It is well worth reading Lord Stanhope’s reply to the invite from John and the newspaper report of the dinner  as they give a clear insight into the strength of feeling about the repeal and the sense of betrayal felt towards Sir Robert Peel. (Sir George and Disraeli got their revenge a few weeks later when they forced the resignation of Sir Robert Peel over a different Bill.)

July 25th 1846 - John Platten writes to Lords Stanhope and Bentinck

6th August 1846 Report on the Dinner to Lord George Bentinck
So what was John Platten’s occupation? It seems from the many newspaper advertisements concerning the sales of landed estates al lover the area that John was a Land Agent. His name can be found listed as a person to approach for details of the sales. A Land Agent was a managerial employee who conducted the business affairs of a landed estate. He supervised the farming of a property and  collected  rents and payments.
27 July 1842
27th August 1853
Dersingham Connection
In the course of this job John would have been in constant contact with the many landowners in the area so it explains his close association with the planning for the celebratory dinner for Sir George and also gives us the reason for his association with our village of Dersingham.

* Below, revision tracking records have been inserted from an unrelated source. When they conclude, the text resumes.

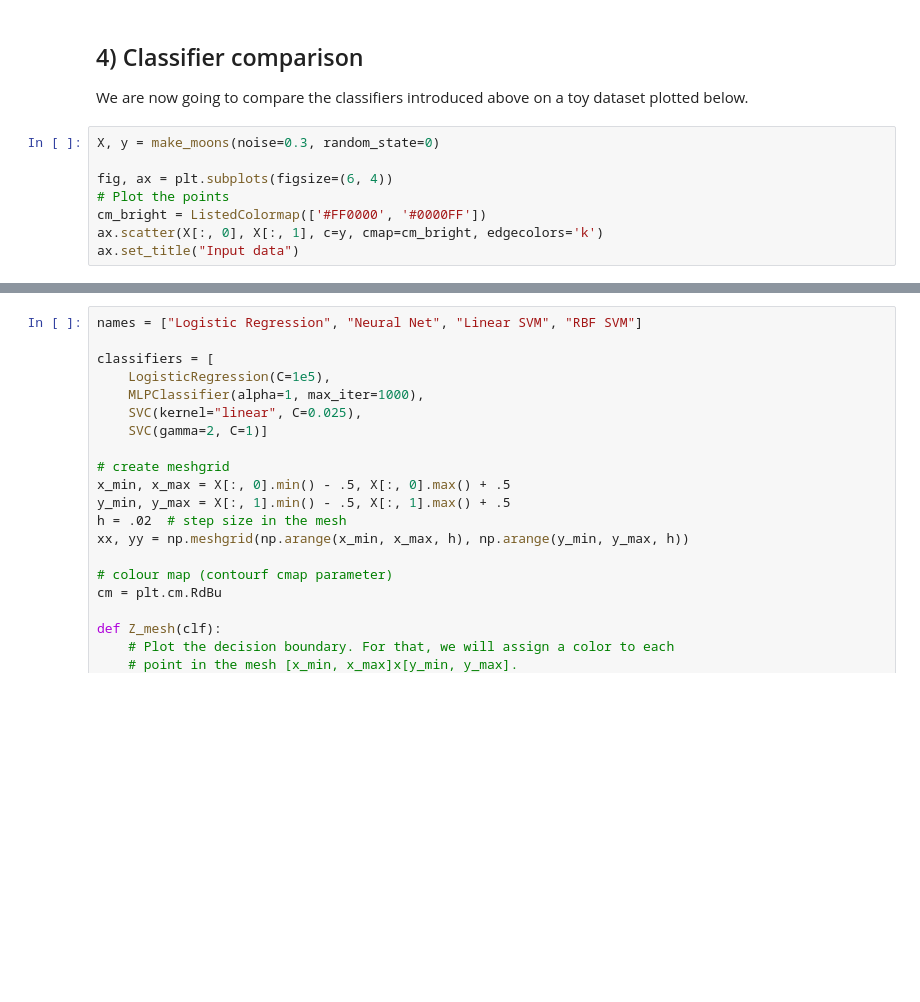
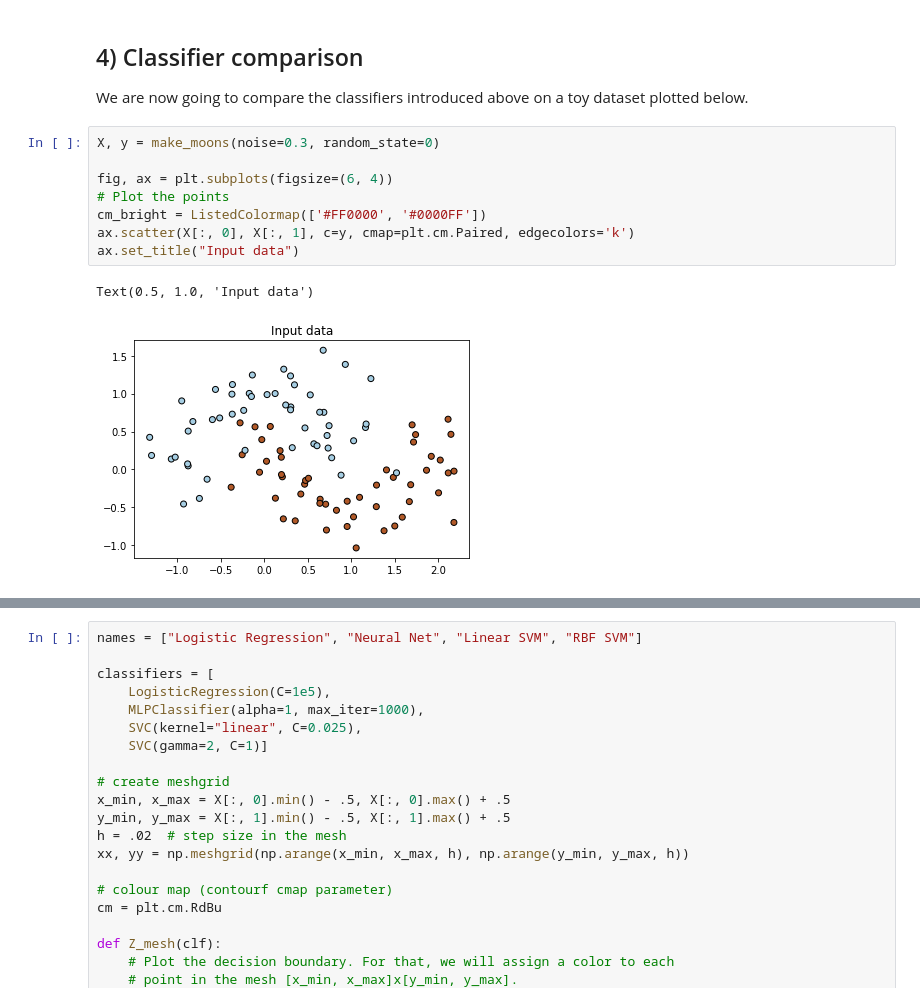
Before and after one commit to kaihulme/machine-learning, a Jupyter notebook: 02_linear_models_neural_networks_svms/linear_models_neural_networks_svms.ipynb, the cells around one changed output, grey strips where cells are left out. Drawn from its saved outputs; the diff is of its cells as text; blank space fills up the shorter version.

```diff
--- a/02_linear_models_neural_networks_svms/linear_models_neural_networks_svms.ipynb
+++ b/02_linear_models_neural_networks_svms/linear_models_neural_networks_svms.ipynb
@@ -511,11 +524,14 @@ We are now going to compare the classifiers introduced above on a toy dataset pl
 # %%
 X, y = make_moons(noise=0.3, random_state=0)
 
 fig, ax = plt.subplots(figsize=(6, 4))
 # Plot the points
 cm_bright = ListedColormap(['#FF0000', '#0000FF'])
-ax.scatter(X[:, 0], X[:, 1], c=y, cmap=cm_bright, edgecolors='k')
+ax.scatter(X[:, 0], X[:, 1], c=y, cmap=plt.cm.Paired, edgecolors='k')
 ax.set_title("Input data")
+# %% [output]
+Text(0.5, 1.0, 'Input data')
+[figure, added]
 # %% [markdown]
 The task is to train 4 classifiers on the dataset and compare the respective decision boundaries using a [contour](https://matplotlib.org/3.1.1/api/_as_gen/matplotlib.pyplot.contourf.html) plot, as shown below in figure 5.
 
```
Also changed, not shown: parts of 7 cells of this notebook.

This section of the 1839 Tithe Map for Dersingham depicts properties in Chapel Road. The property at 147, and much of the land rising behind it is the farm known later as Blackheath Lodge. The landowner is listed as Trustees of Robert Elwes but the farm was managed by John Platten and according to White’s Directory of 1845 tenanted by one Robert Hunt. So it seems that the Trustees of Robert Elwes had employed John Platten as their land agent.

Other references to John Platten on this web site are within:
84 Chapel Road, Dersingham

The Hammond/Elwes Family

It is of great interest that further on down Chapel Road is the property numbered 141, 142, and 143, namely Dersingham Hall. The landowner is listed again as Trustees of Robert Elwes and the occupant is Mary Ann (aka Marianne) Brett. The significance of this is that in St Nicholas Church, Dersingham, on June 9th 1841, Rev. Thomas Partlett Platten, John’s younger son, married Marianne Brett, the daughter of the late Rev. John and Mary Ann Brett of Dersingham.

Thomas was residing in Saffron Walden at the time and his father is listed as Gentleman.

I wondered if the Trustees of Robert Elwes also employed John as the Agent for the property at Dersingham Hall and in this way he and his family would have had close contact with the Bretts.  Another connection could be that the late John Brett was an ordained Minister and curate and rector at Wolferton.  (White’s 1836) ( Biography  of Brett family listed)

John Platten died aged 73  on July 31st 1860 and was buried in South Lynn on August 4th.

Letters of Administration were granted to Rev. John Clethero Platten of North Barsham and Rev. Thomas Partlertt Platten of Chilsworth in Suffolk  on his estate valued at under £3000.